Moving Beyond “Root Causes:” The Complicated Relationship between Development and Migration
As policymakers in Europe and other high-income countries search for ways to reduce unmanaged migration, they are paying new attention to addressing the drivers of migration, in particular the lack of economic opportunities in countries of origin.
The logic, embedded in the European Commission’s 2015 European Agenda on Migration for example, suggests that if development assistance can improve livelihood prospects in countries of migrant origin, outward migration will decrease.
However, the nature of migrant decision-making and the complex relationship between migration and development suggest development assistance may be a blunt tool for reshaping migration patterns—and indeed one that could increase migration flows over the short term. Numerous studies have found that as countries become richer and their citizens have more resources at their disposal, emigration increases, at least initially. And while employment may decrease the likelihood that an individual will migrate in some contexts, in others it appears to increase those prospects.

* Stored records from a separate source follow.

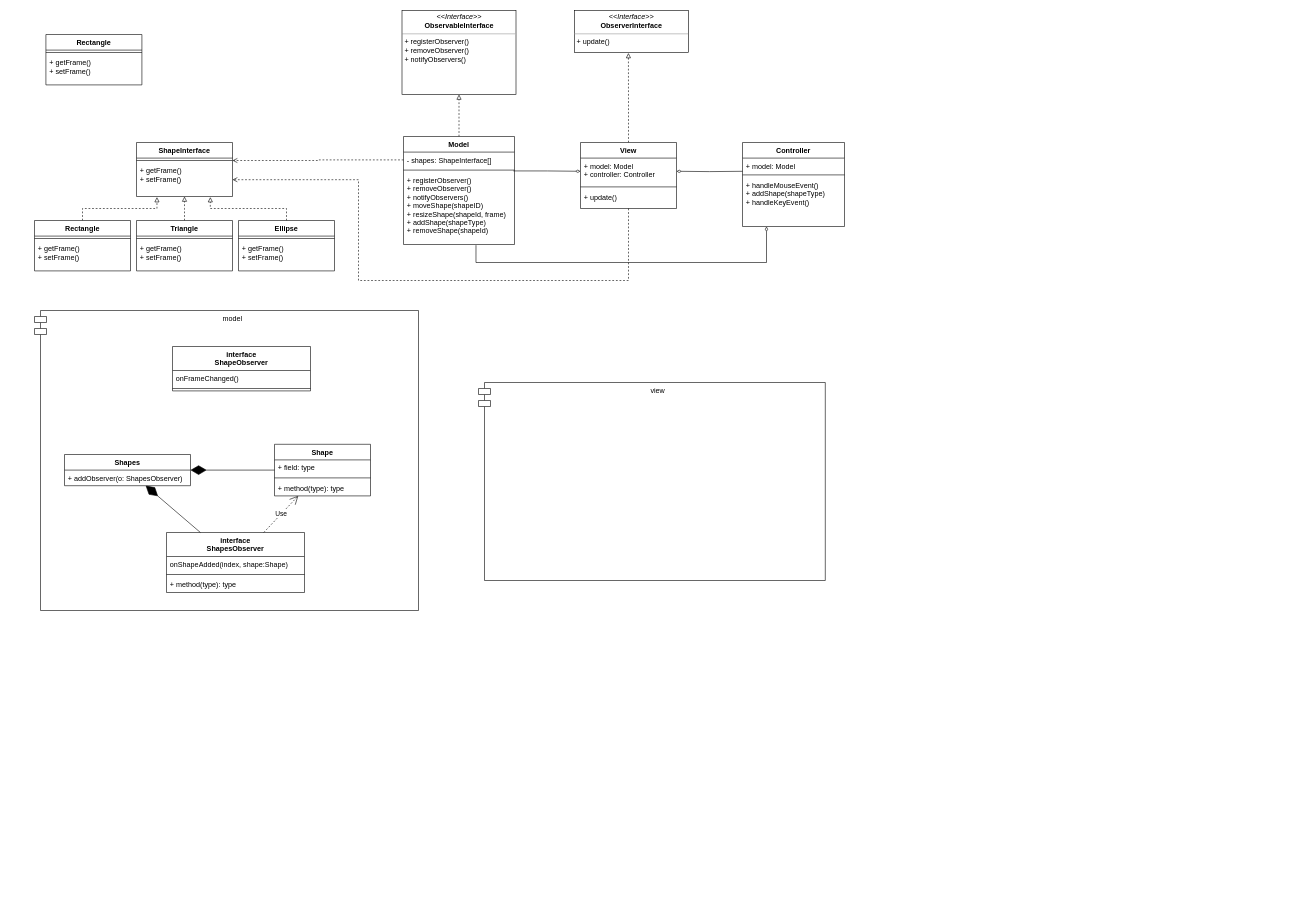
Above: MVC_geometric/MVC.drawio in venera13/ood (draw.io), before the change. Source tidied: cells renumbered, new cells numbered last; positions are measured from the earlier drawing's top-left corner, leaving out a move shared by most shapes. Both pictures are drawn from the tidied source at 60%, with x=0, y=0 at pixel (34, 10).
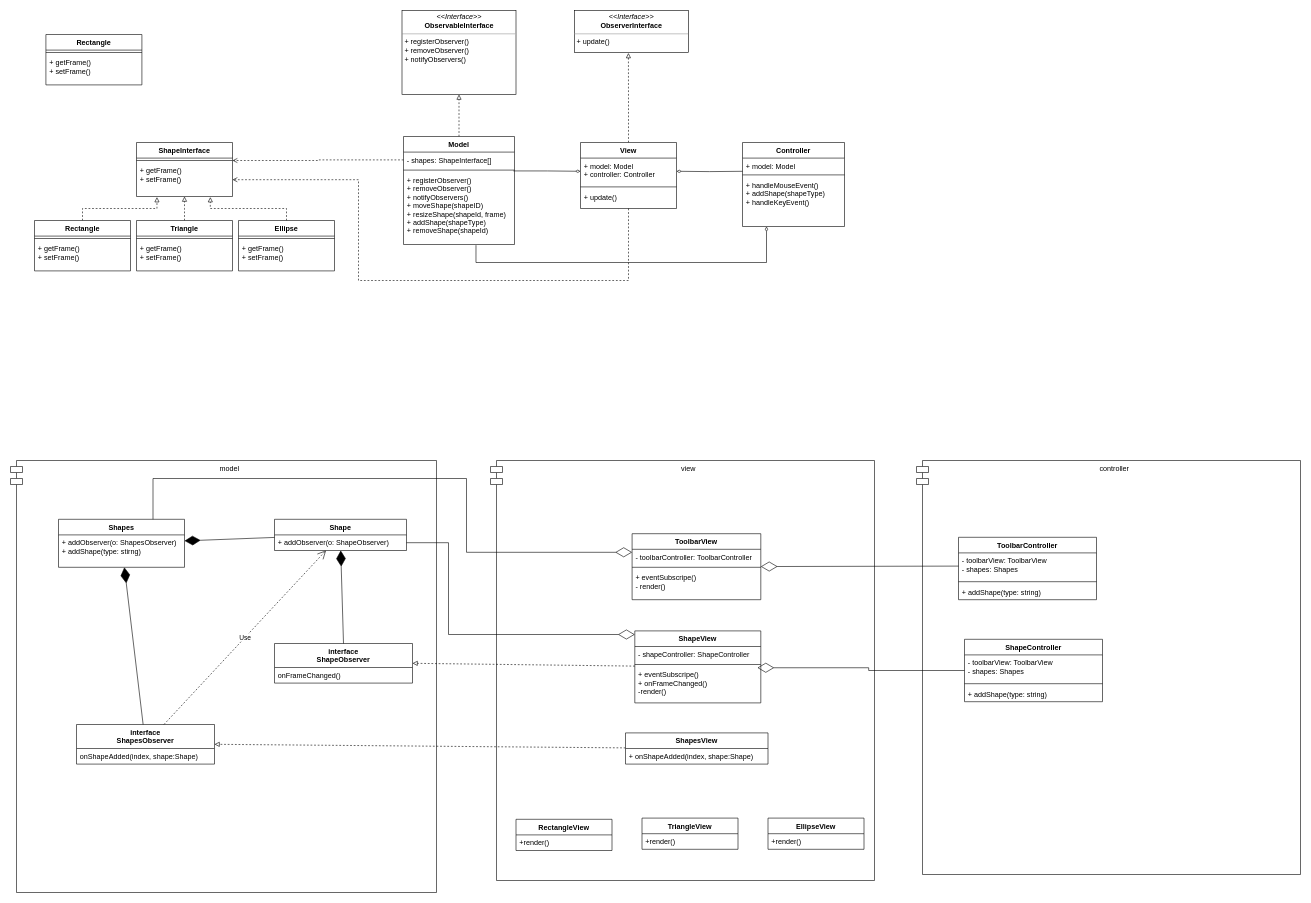
The same diagram, later.

Change to the diagram source:
```diff
@@
     <mxCell id="38" value="model" style="shape=module;align=left;spacingLeft=20;align=center;verticalAlign=top;" parent="1" vertex="1">
-      <mxGeometry y="500" width="640" height="500" as="geometry" />
+      <mxGeometry x="-40" y="750" width="710" height="720" as="geometry" />
     </mxCell>
     <mxCell id="39" value="view" style="shape=module;align=left;spacingLeft=20;align=center;verticalAlign=top;" parent="1" vertex="1">
-      <mxGeometry x="740" y="620" width="578" height="330" as="geometry" />
+      <mxGeometry x="760" y="750" width="640" height="700" as="geometry" />
     </mxCell>
     <mxCell id="40" value="Shapes" style="swimlane;fontStyle=1;align=center;verticalAlign=top;horizontal=1;startSize=26;" parent="1" vertex="1">
-      <mxGeometry x="50" y="740" width="210" height="52" as="geometry" />
+      <mxGeometry x="40" y="848" width="210" height="80" as="geometry" />
     </mxCell>
-    <mxCell id="41" value="+ addObserver(o: ShapesObserver)" style="text;strokeColor=none;fillColor=none;align=left;verticalAlign=top;spacingLeft=4;spacingRight=4;overflow=hidden;" parent="40" vertex="1">
-      <mxGeometry y="26" width="210" height="26" as="geometry" />
+    <mxCell id="41" value="+ addObserver(o: ShapesObserver)&#10;+ addShape(type: stirng)" style="text;strokeColor=none;fillColor=none;align=left;verticalAlign=top;spacingLeft=4;spacingRight=4;overflow=hidden;" parent="40" vertex="1">
+      <mxGeometry y="26" width="210" height="54" as="geometry" />
     </mxCell>
     <mxCell id="42" value="interface&#10;ShapesObserver" style="swimlane;fontStyle=1;align=center;verticalAlign=top;horizontal=1;startSize=40;" parent="1" vertex="1">
-      <mxGeometry x="220" y="870" width="230" height="100" as="geometry" />
+      <mxGeometry x="70" y="1190" width="230" height="66" as="geometry" />
     </mxCell>
@@
-    <mxCell id="44" style="line;strokeWidth=1;fillColor=none;align=left;verticalAlign=middle;spacingTop=-1;spacingLeft=3;spacingRight=3;labelPosition=right;" parent="42" vertex="1">
-      <mxGeometry y="66" width="230" height="8" as="geometry" />
-    </mxCell>
-    <mxCell id="45" value="+ method(type): type" style="text;strokeColor=none;fillColor=none;align=left;verticalAlign=top;spacingLeft=4;spacingRight=4;overflow=hidden;" parent="42" vertex="1">
-      <mxGeometry y="74" width="230" height="26" as="geometry" />
-    </mxCell>
     <mxCell id="46" value="Shape" style="swimlane;fontStyle=1;align=center;verticalAlign=top;horizontal=1;startSize=26;" parent="1" vertex="1">
-      <mxGeometry x="400" y="723" width="160" height="86" as="geometry" />
+      <mxGeometry x="400" y="848" width="220" height="52" as="geometry" />
     </mxCell>
-    <mxCell id="47" value="+ field: type" style="text;strokeColor=none;fillColor=none;align=left;verticalAlign=top;spacingLeft=4;spacingRight=4;overflow=hidden;points=[[0,0.5],[1,0.5]];portConstraint=eastwest;" parent="46" vertex="1">
-      <mxGeometry y="26" width="160" height="26" as="geometry" />
+    <mxCell id="47" value="+ addObserver(o: ShapeObserver)" style="text;strokeColor=none;fillColor=none;align=left;verticalAlign=top;spacingLeft=4;spacingRight=4;overflow=hidden;points=[[0,0.5],[1,0.5]];portConstraint=eastwest;" parent="46" vertex="1">
+      <mxGeometry y="26" width="220" height="26" as="geometry" />
     </mxCell>
-    <mxCell id="48" style="line;strokeWidth=1;fillColor=none;align=left;verticalAlign=middle;spacingTop=-1;spacingLeft=3;spacingRight=3;labelPosition=right;" parent="46" vertex="1">
-      <mxGeometry y="52" width="160" height="8" as="geometry" />
-    </mxCell>
-    <mxCell id="49" value="+ method(type): type" style="text;strokeColor=none;fillColor=none;align=left;verticalAlign=top;spacingLeft=4;spacingRight=4;overflow=hidden;" parent="46" vertex="1">
-      <mxGeometry y="60" width="160" height="26" as="geometry" />
-    </mxCell>
@@
     <mxCell id="56" value="interface&#10;ShapeObserver" style="swimlane;fontStyle=1;align=center;verticalAlign=top;horizontal=1;startSize=40;" parent="1" vertex="1">
-      <mxGeometry x="230" y="560" width="230" height="74" as="geometry" />
+      <mxGeometry x="400" y="1055" width="230" height="66" as="geometry" />
     </mxCell>
@@
-    <mxCell id="58" style="line;strokeWidth=1;fillColor=none;align=left;verticalAlign=middle;spacingTop=-1;spacingLeft=3;spacingRight=3;labelPosition=right;" parent="56" vertex="1">
-      <mxGeometry y="66" width="230" height="8" as="geometry" />
-    </mxCell>
+    <mxCell id="59" style="endArrow=diamondThin;endFill=1;endSize=24;html=1;rounded=0;exitX=0.5;exitY=0;exitDx=0;exitDy=0;" parent="1" edge="1" source="56" target="47">
+      <mxGeometry relative="1" as="geometry" />
+    </mxCell>
+    <mxCell id="60" value="RectangleView" style="swimlane;fontStyle=1;align=center;verticalAlign=top;horizontal=1;startSize=26;" parent="1" vertex="1">
+      <mxGeometry x="802.5" y="1348" width="160" height="52" as="geometry" />
+    </mxCell>
+    <mxCell id="61" value="+render()" style="text;strokeColor=none;fillColor=none;align=left;verticalAlign=top;spacingLeft=4;spacingRight=4;overflow=hidden;" parent="60" vertex="1">
+      <mxGeometry y="26" width="160" height="26" as="geometry" />
+    </mxCell>
+    <mxCell id="62" value="TriangleView" style="swimlane;fontStyle=1;align=center;verticalAlign=top;horizontal=1;startSize=26;" parent="1" vertex="1">
+      <mxGeometry x="1012.5" y="1346" width="160" height="52" as="geometry" />
+    </mxCell>
+    <mxCell id="63" value="+render()" style="text;strokeColor=none;fillColor=none;align=left;verticalAlign=top;spacingLeft=4;spacingRight=4;overflow=hidden;" parent="62" vertex="1">
+      <mxGeometry y="26" width="160" height="26" as="geometry" />
+    </mxCell>
+    <mxCell id="64" value="EllipseView" style="swimlane;fontStyle=1;align=center;verticalAlign=top;horizontal=1;startSize=26;" parent="1" vertex="1">
+      <mxGeometry x="1222.5" y="1346" width="160" height="52" as="geometry" />
+    </mxCell>
+    <mxCell id="65" value="+render()" style="text;strokeColor=none;fillColor=none;align=left;verticalAlign=top;spacingLeft=4;spacingRight=4;overflow=hidden;" parent="64" vertex="1">
+      <mxGeometry y="26" width="160" height="26" as="geometry" />
+    </mxCell>
+    <mxCell id="66" style="edgeStyle=none;rounded=0;jettySize=auto;html=1;entryX=1;entryY=0.5;entryDx=0;entryDy=0;dashed=1;endArrow=block;endFill=0;" parent="1" edge="1" source="67" target="42">
+      <mxGeometry relative="1" as="geometry" />
+    </mxCell>
+    <mxCell id="67" value="ShapesView" style="swimlane;fontStyle=1;align=center;verticalAlign=top;horizontal=1;startSize=26;" parent="1" vertex="1">
+      <mxGeometry x="985" y="1204" width="237.5" height="52" as="geometry" />
+    </mxCell>
+    <mxCell id="68" value="+ onShapeAdded(index, shape:Shape)" style="text;strokeColor=none;fillColor=none;align=left;verticalAlign=top;spacingLeft=4;spacingRight=4;overflow=hidden;" parent="67" vertex="1">
+      <mxGeometry y="26" width="237.5" height="26" as="geometry" />
+    </mxCell>
+    <mxCell id="69" style="edgeStyle=none;rounded=0;jettySize=auto;html=1;entryX=1;entryY=0.5;entryDx=0;entryDy=0;dashed=1;endArrow=block;endFill=0;" parent="1" edge="1" source="86" target="56">
+      <mxGeometry relative="1" as="geometry" />
+    </mxCell>
+    <mxCell id="70" value="controller" style="shape=module;align=left;spacingLeft=20;align=center;verticalAlign=top;" parent="1" vertex="1">
+      <mxGeometry x="1470" y="750" width="640" height="690" as="geometry" />
+    </mxCell>
+    <mxCell id="71" value="ToolbarController" style="swimlane;fontStyle=1;align=center;verticalAlign=top;horizontal=1;startSize=26;" parent="1" vertex="1">
+      <mxGeometry x="1540" y="878" width="230" height="104" as="geometry" />
+    </mxCell>
+    <mxCell id="72" value="- toolbarView: ToolbarView&#10;- shapes: Shapes" style="text;strokeColor=none;fillColor=none;align=left;verticalAlign=top;spacingLeft=4;spacingRight=4;overflow=hidden;points=[[0,0.5],[1,0.5]];portConstraint=eastwest;" parent="71" vertex="1">
+      <mxGeometry y="26" width="230" height="44" as="geometry" />
+    </mxCell>
+    <mxCell id="73" style="line;strokeWidth=1;fillColor=none;align=left;verticalAlign=middle;spacingTop=-1;spacingLeft=3;spacingRight=3;labelPosition=right;" parent="71" vertex="1">
+      <mxGeometry y="70" width="230" height="8" as="geometry" />
+    </mxCell>
+    <mxCell id="74" value="+ addShape(type: string)" style="text;strokeColor=none;fillColor=none;align=left;verticalAlign=top;spacingLeft=4;spacingRight=4;overflow=hidden;" parent="71" vertex="1">
+      <mxGeometry y="78" width="230" height="26" as="geometry" />
+    </mxCell>
+    <mxCell id="75" style="edgeStyle=orthogonalEdgeStyle;rounded=0;jettySize=auto;html=1;endArrow=diamondThin;endFill=0;endSize=25;exitX=0.75;exitY=0;exitDx=0;exitDy=0;" parent="1" edge="1" source="40" target="76">
+      <mxGeometry relative="1" as="geometry">
+        <Array as="points">
+          <mxPoint x="197" y="780" />
+          <mxPoint x="720" y="780" />
+          <mxPoint x="720" y="903" />
+        </Array>
+      </mxGeometry>
+    </mxCell>
+    <mxCell id="76" value="ToolbarView" style="swimlane;fontStyle=1;align=center;verticalAlign=top;horizontal=1;startSize=26;" parent="1" vertex="1">
+      <mxGeometry x="996" y="872" width="214.5" height="110" as="geometry" />
+    </mxCell>
+    <mxCell id="77" value="- toolbarController: ToolbarController" style="text;strokeColor=none;fillColor=none;align=left;verticalAlign=top;spacingLeft=4;spacingRight=4;overflow=hidden;" parent="76" vertex="1">
+      <mxGeometry y="26" width="214.5" height="26" as="geometry" />
+    </mxCell>
+    <mxCell id="78" style="line;strokeWidth=1;fillColor=none;align=left;verticalAlign=middle;spacingTop=-1;spacingLeft=3;spacingRight=3;labelPosition=right;" parent="76" vertex="1">
+      <mxGeometry y="52" width="214.5" height="8" as="geometry" />
+    </mxCell>
+    <mxCell id="79" value="+ eventSubscripe()&#10;- render()" style="text;strokeColor=none;fillColor=none;align=left;verticalAlign=top;spacingLeft=4;spacingRight=4;overflow=hidden;" parent="76" vertex="1">
+      <mxGeometry y="60" width="214.5" height="50" as="geometry" />
+    </mxCell>
+    <mxCell id="80" style="edgeStyle=none;rounded=0;jettySize=auto;html=1;endArrow=diamondThin;endFill=0;exitX=0;exitY=0.5;exitDx=0;exitDy=0;endSize=25;" parent="1" edge="1" source="72" target="76">
+      <mxGeometry relative="1" as="geometry" />
+    </mxCell>
+    <mxCell id="81" style="edgeStyle=orthogonalEdgeStyle;rounded=0;jettySize=auto;html=1;entryX=0.973;entryY=0.024;entryDx=0;entryDy=0;entryPerimeter=0;endArrow=diamondThin;endFill=0;endSize=25;" parent="1" edge="1" source="82" target="89">
+      <mxGeometry relative="1" as="geometry" />
+    </mxCell>
+    <mxCell id="82" value="ShapeController" style="swimlane;fontStyle=1;align=center;verticalAlign=top;horizontal=1;startSize=26;" parent="1" vertex="1">
+      <mxGeometry x="1550" y="1048" width="230" height="104" as="geometry" />
+    </mxCell>
+    <mxCell id="83" value="- toolbarView: ToolbarView&#10;- shapes: Shapes" style="text;strokeColor=none;fillColor=none;align=left;verticalAlign=top;spacingLeft=4;spacingRight=4;overflow=hidden;" parent="82" vertex="1">
+      <mxGeometry y="26" width="230" height="44" as="geometry" />
+    </mxCell>
+    <mxCell id="84" style="line;strokeWidth=1;fillColor=none;align=left;verticalAlign=middle;spacingTop=-1;spacingLeft=3;spacingRight=3;labelPosition=right;" parent="82" vertex="1">
+      <mxGeometry y="70" width="230" height="8" as="geometry" />
+    </mxCell>
+    <mxCell id="85" value="+ addShape(type: string)" style="text;strokeColor=none;fillColor=none;align=left;verticalAlign=top;spacingLeft=4;spacingRight=4;overflow=hidden;" parent="82" vertex="1">
+      <mxGeometry y="78" width="230" height="26" as="geometry" />
+    </mxCell>
+    <mxCell id="86" value="ShapeView" style="swimlane;fontStyle=1;align=center;verticalAlign=top;horizontal=1;startSize=26;" parent="1" vertex="1">
+      <mxGeometry x="1000.5" y="1034" width="210" height="120" as="geometry" />
+    </mxCell>
+    <mxCell id="87" value="- shapeController: ShapeController" style="text;strokeColor=none;fillColor=none;align=left;verticalAlign=top;spacingLeft=4;spacingRight=4;overflow=hidden;" parent="86" vertex="1">
+      <mxGeometry y="26" width="210" height="26" as="geometry" />
+    </mxCell>
+    <mxCell id="88" style="line;strokeWidth=1;fillColor=none;align=left;verticalAlign=middle;spacingTop=-1;spacingLeft=3;spacingRight=3;labelPosition=right;" parent="86" vertex="1">
+      <mxGeometry y="52" width="210" height="8" as="geometry" />
+    </mxCell>
+    <mxCell id="89" value="+ eventSubscripe()&#10;+ onFrameChanged()&#10;-render()" style="text;strokeColor=none;fillColor=none;align=left;verticalAlign=top;spacingLeft=4;spacingRight=4;overflow=hidden;points=[[0,0.5],[1,0.5]];portConstraint=eastwest;" parent="86" vertex="1">
+      <mxGeometry y="60" width="210" height="60" as="geometry" />
+    </mxCell>
+    <mxCell id="90" style="edgeStyle=orthogonalEdgeStyle;rounded=0;jettySize=auto;html=1;endArrow=diamondThin;endFill=0;endSize=25;exitX=1;exitY=0.5;exitDx=0;exitDy=0;" parent="1" edge="1" source="47" target="86">
+      <mxGeometry relative="1" as="geometry">
+        <Array as="points">
+          <mxPoint x="690" y="887" />
+          <mxPoint x="690" y="1040" />
+        </Array>
+      </mxGeometry>
+    </mxCell>
```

Little solid research has been done on the extent to which development policies reshape migration, but the brief suggests shifting the focus of development assistance away from increasing individuals’ skills and assets toward the creation of opportunities at the local, regional, or national level. Investments in the broader economic or governance structures that are a prerequisite for economic growth and stability may offer more alternatives to emigration in the long run. In the shorter term, destination-country policymakers may need to accept the idea of working with, rather than against, migration trends to reap the development benefits of migration.